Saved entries
* * *
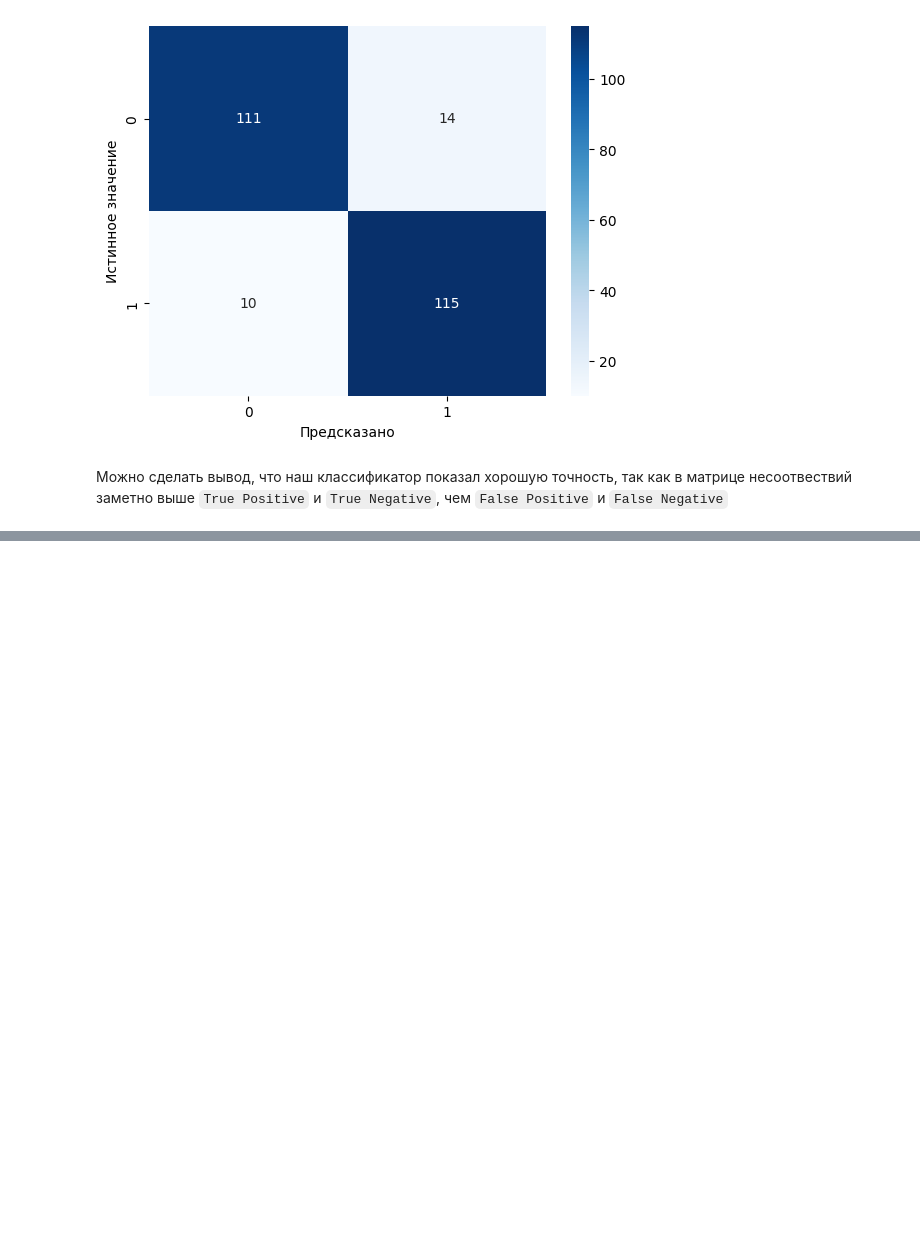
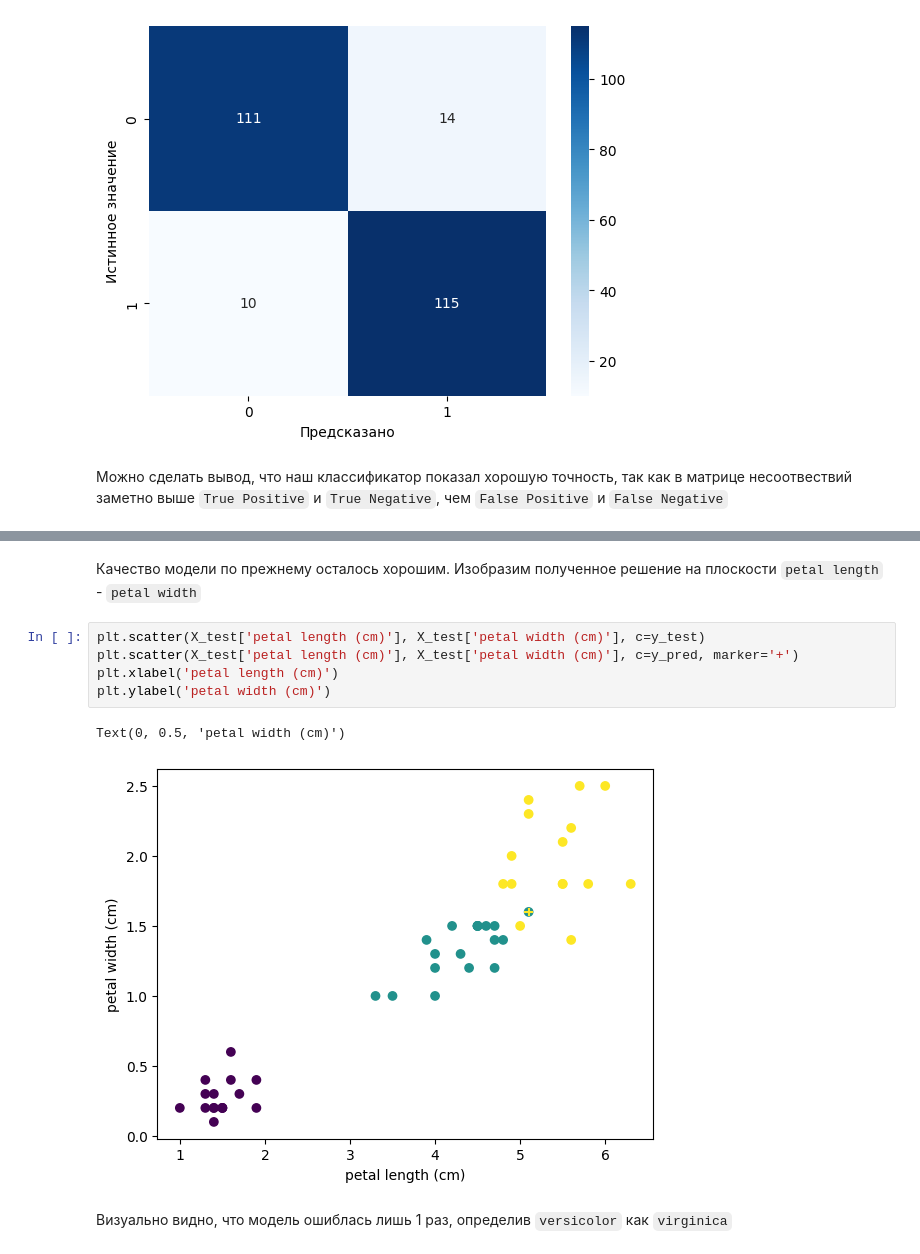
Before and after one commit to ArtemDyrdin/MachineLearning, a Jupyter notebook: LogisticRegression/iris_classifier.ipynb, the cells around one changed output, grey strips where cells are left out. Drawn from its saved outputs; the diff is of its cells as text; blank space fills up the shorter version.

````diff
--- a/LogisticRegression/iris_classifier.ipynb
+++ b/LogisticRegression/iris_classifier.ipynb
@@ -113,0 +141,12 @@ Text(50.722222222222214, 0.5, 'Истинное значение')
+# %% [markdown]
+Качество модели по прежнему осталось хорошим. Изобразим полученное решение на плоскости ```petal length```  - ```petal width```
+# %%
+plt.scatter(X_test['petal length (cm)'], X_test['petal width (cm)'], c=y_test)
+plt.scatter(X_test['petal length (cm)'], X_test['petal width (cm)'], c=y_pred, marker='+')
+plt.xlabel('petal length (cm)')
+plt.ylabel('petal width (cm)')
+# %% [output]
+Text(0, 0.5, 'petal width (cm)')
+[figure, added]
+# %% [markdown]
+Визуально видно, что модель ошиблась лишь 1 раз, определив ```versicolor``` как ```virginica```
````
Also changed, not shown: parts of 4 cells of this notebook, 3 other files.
* * *
▸ The problem
Without the images, write out each line of the data verbatim.

▸ Result for this exercise
Before and after one commit to ArtemDyrdin/MachineLearning, a Jupyter notebook: LogisticRegression/iris_classifier.ipynb, the cells around one changed output, grey strips where cells are left out. Drawn from its saved outputs; the diff is of its cells as text; blank space fills up the shorter version.

````diff
--- a/LogisticRegression/iris_classifier.ipynb
+++ b/LogisticRegression/iris_classifier.ipynb
@@ -113,0 +141,12 @@ Text(50.722222222222214, 0.5, 'Истинное значение')
+# %% [markdown]
+Качество модели по прежнему осталось хорошим. Изобразим полученное решение на плоскости ```petal length```  - ```petal width```
+# %%
+plt.scatter(X_test['petal length (cm)'], X_test['petal width (cm)'], c=y_test)
+plt.scatter(X_test['petal length (cm)'], X_test['petal width (cm)'], c=y_pred, marker='+')
+plt.xlabel('petal length (cm)')
+plt.ylabel('petal width (cm)')
+# %% [output]
+Text(0, 0.5, 'petal width (cm)')
+[figure, added]
+# %% [markdown]
+Визуально видно, что модель ошиблась лишь 1 раз, определив ```versicolor``` как ```virginica```
````
Also changed, not shown: parts of 4 cells of this notebook, 3 other files.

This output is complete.